____ SUPPLIED MATERIAL

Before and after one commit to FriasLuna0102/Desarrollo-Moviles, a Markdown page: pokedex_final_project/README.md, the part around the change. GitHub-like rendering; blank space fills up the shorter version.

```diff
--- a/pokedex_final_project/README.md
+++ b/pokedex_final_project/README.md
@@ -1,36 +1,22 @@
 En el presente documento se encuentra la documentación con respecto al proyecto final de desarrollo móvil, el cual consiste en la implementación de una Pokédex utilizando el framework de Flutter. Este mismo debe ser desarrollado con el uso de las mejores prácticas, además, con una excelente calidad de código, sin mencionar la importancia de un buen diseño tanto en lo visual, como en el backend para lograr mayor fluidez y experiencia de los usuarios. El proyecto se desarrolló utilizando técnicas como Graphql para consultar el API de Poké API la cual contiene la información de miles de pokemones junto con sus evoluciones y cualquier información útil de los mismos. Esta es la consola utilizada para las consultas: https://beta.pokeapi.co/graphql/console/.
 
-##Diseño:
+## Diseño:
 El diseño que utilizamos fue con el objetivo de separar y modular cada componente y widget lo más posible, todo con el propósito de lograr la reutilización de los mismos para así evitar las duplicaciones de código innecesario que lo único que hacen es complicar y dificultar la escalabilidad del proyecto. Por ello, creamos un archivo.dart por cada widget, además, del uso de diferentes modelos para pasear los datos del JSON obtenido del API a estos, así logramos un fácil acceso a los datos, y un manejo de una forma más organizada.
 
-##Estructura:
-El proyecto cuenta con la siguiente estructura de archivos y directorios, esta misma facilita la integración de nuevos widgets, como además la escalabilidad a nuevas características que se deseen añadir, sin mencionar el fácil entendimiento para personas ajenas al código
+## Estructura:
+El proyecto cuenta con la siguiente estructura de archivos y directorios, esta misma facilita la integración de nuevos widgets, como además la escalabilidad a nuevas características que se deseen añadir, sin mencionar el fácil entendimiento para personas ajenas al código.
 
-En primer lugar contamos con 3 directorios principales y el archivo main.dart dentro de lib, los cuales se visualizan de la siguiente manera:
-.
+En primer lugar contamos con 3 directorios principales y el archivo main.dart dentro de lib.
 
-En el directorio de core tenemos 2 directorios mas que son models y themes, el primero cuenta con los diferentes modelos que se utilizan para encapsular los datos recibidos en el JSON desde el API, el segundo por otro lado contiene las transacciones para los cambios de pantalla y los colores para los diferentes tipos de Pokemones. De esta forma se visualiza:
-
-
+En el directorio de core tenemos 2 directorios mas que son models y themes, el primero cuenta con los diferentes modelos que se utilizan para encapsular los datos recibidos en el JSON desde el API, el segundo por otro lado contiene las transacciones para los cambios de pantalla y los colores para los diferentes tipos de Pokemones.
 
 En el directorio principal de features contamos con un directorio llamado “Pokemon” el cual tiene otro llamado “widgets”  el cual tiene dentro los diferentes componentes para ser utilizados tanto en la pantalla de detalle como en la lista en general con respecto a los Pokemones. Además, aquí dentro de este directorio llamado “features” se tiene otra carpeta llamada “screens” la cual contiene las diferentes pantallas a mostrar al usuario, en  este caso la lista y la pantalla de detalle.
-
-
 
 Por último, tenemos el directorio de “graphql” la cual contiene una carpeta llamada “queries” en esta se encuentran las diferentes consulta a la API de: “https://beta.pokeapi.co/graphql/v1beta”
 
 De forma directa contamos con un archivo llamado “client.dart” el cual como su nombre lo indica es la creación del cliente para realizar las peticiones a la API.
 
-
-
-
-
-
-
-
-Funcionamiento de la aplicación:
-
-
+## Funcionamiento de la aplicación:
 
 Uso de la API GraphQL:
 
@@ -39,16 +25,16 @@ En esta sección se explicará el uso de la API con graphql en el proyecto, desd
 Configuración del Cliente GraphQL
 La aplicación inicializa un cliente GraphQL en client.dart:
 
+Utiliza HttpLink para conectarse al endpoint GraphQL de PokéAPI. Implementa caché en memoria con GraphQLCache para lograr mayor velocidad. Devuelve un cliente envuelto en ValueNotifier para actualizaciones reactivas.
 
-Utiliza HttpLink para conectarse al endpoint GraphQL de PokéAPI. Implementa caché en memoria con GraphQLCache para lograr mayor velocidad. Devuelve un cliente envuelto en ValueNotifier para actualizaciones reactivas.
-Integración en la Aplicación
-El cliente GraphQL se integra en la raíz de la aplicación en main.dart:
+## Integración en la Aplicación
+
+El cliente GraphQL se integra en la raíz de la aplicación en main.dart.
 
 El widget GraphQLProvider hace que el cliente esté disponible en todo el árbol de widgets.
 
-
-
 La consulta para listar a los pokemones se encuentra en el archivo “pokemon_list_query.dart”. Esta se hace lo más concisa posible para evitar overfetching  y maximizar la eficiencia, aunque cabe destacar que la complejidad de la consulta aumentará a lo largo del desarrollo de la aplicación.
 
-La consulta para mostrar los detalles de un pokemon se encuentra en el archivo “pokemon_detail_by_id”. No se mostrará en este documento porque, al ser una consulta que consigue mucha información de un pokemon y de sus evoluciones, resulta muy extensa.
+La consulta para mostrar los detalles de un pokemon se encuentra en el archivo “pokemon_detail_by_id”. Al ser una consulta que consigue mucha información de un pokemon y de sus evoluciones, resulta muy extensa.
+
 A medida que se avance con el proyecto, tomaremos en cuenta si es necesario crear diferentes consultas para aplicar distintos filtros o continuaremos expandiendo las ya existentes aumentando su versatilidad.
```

________

* YOUR TASK *
When you reach the end of the data above, set it all down again unchanged.

* EXERCISE OUTPUT *
Before and after one commit to FriasLuna0102/Desarrollo-Moviles, a Markdown page: pokedex_final_project/README.md, the part around the change. GitHub-like rendering; blank space fills up the shorter version.

```diff
--- a/pokedex_final_project/README.md
+++ b/pokedex_final_project/README.md
@@ -1,36 +1,22 @@
 En el presente documento se encuentra la documentación con respecto al proyecto final de desarrollo móvil, el cual consiste en la implementación de una Pokédex utilizando el framework de Flutter. Este mismo debe ser desarrollado con el uso de las mejores prácticas, además, con una excelente calidad de código, sin mencionar la importancia de un buen diseño tanto en lo visual, como en el backend para lograr mayor fluidez y experiencia de los usuarios. El proyecto se desarrolló utilizando técnicas como Graphql para consultar el API de Poké API la cual contiene la información de miles de pokemones junto con sus evoluciones y cualquier información útil de los mismos. Esta es la consola utilizada para las consultas: https://beta.pokeapi.co/graphql/console/.
 
-##Diseño:
+## Diseño:
 El diseño que utilizamos fue con el objetivo de separar y modular cada componente y widget lo más posible, todo con el propósito de lograr la reutilización de los mismos para así evitar las duplicaciones de código innecesario que lo único que hacen es complicar y dificultar la escalabilidad del proyecto. Por ello, creamos un archivo.dart por cada widget, además, del uso de diferentes modelos para pasear los datos del JSON obtenido del API a estos, así logramos un fácil acceso a los datos, y un manejo de una forma más organizada.
 
-##Estructura:
-El proyecto cuenta con la siguiente estructura de archivos y directorios, esta misma facilita la integración de nuevos widgets, como además la escalabilidad a nuevas características que se deseen añadir, sin mencionar el fácil entendimiento para personas ajenas al código
+## Estructura:
+El proyecto cuenta con la siguiente estructura de archivos y directorios, esta misma facilita la integración de nuevos widgets, como además la escalabilidad a nuevas características que se deseen añadir, sin mencionar el fácil entendimiento para personas ajenas al código.
 
-En primer lugar contamos con 3 directorios principales y el archivo main.dart dentro de lib, los cuales se visualizan de la siguiente manera:
-.
+En primer lugar contamos con 3 directorios principales y el archivo main.dart dentro de lib.
 
-En el directorio de core tenemos 2 directorios mas que son models y themes, el primero cuenta con los diferentes modelos que se utilizan para encapsular los datos recibidos en el JSON desde el API, el segundo por otro lado contiene las transacciones para los cambios de pantalla y los colores para los diferentes tipos de Pokemones. De esta forma se visualiza:
-
-
+En el directorio de core tenemos 2 directorios mas que son models y themes, el primero cuenta con los diferentes modelos que se utilizan para encapsular los datos recibidos en el JSON desde el API, el segundo por otro lado contiene las transacciones para los cambios de pantalla y los colores para los diferentes tipos de Pokemones.
 
 En el directorio principal de features contamos con un directorio llamado “Pokemon” el cual tiene otro llamado “widgets”  el cual tiene dentro los diferentes componentes para ser utilizados tanto en la pantalla de detalle como en la lista en general con respecto a los Pokemones. Además, aquí dentro de este directorio llamado “features” se tiene otra carpeta llamada “screens” la cual contiene las diferentes pantallas a mostrar al usuario, en  este caso la lista y la pantalla de detalle.
-
-
 
 Por último, tenemos el directorio de “graphql” la cual contiene una carpeta llamada “queries” en esta se encuentran las diferentes consulta a la API de: “https://beta.pokeapi.co/graphql/v1beta”
 
 De forma directa contamos con un archivo llamado “client.dart” el cual como su nombre lo indica es la creación del cliente para realizar las peticiones a la API.
 
-
-
-
-
-
-
-
-Funcionamiento de la aplicación:
-
-
+## Funcionamiento de la aplicación:
 
 Uso de la API GraphQL:
 
@@ -39,16 +25,16 @@ En esta sección se explicará el uso de la API con graphql en el proyecto, desd
 Configuración del Cliente GraphQL
 La aplicación inicializa un cliente GraphQL en client.dart:
 
+Utiliza HttpLink para conectarse al endpoint GraphQL de PokéAPI. Implementa caché en memoria con GraphQLCache para lograr mayor velocidad. Devuelve un cliente envuelto en ValueNotifier para actualizaciones reactivas.
 
-Utiliza HttpLink para conectarse al endpoint GraphQL de PokéAPI. Implementa caché en memoria con GraphQLCache para lograr mayor velocidad. Devuelve un cliente envuelto en ValueNotifier para actualizaciones reactivas.
-Integración en la Aplicación
-El cliente GraphQL se integra en la raíz de la aplicación en main.dart:
+## Integración en la Aplicación
+
+El cliente GraphQL se integra en la raíz de la aplicación en main.dart.
 
 El widget GraphQLProvider hace que el cliente esté disponible en todo el árbol de widgets.
 
-
-
 La consulta para listar a los pokemones se encuentra en el archivo “pokemon_list_query.dart”. Esta se hace lo más concisa posible para evitar overfetching  y maximizar la eficiencia, aunque cabe destacar que la complejidad de la consulta aumentará a lo largo del desarrollo de la aplicación.
 
-La consulta para mostrar los detalles de un pokemon se encuentra en el archivo “pokemon_detail_by_id”. No se mostrará en este documento porque, al ser una consulta que consigue mucha información de un pokemon y de sus evoluciones, resulta muy extensa.
+La consulta para mostrar los detalles de un pokemon se encuentra en el archivo “pokemon_detail_by_id”. Al ser una consulta que consigue mucha información de un pokemon y de sus evoluciones, resulta muy extensa.
+
 A medida que se avance con el proyecto, tomaremos en cuenta si es necesario crear diferentes consultas para aplicar distintos filtros o continuaremos expandiendo las ya existentes aumentando su versatilidad.
```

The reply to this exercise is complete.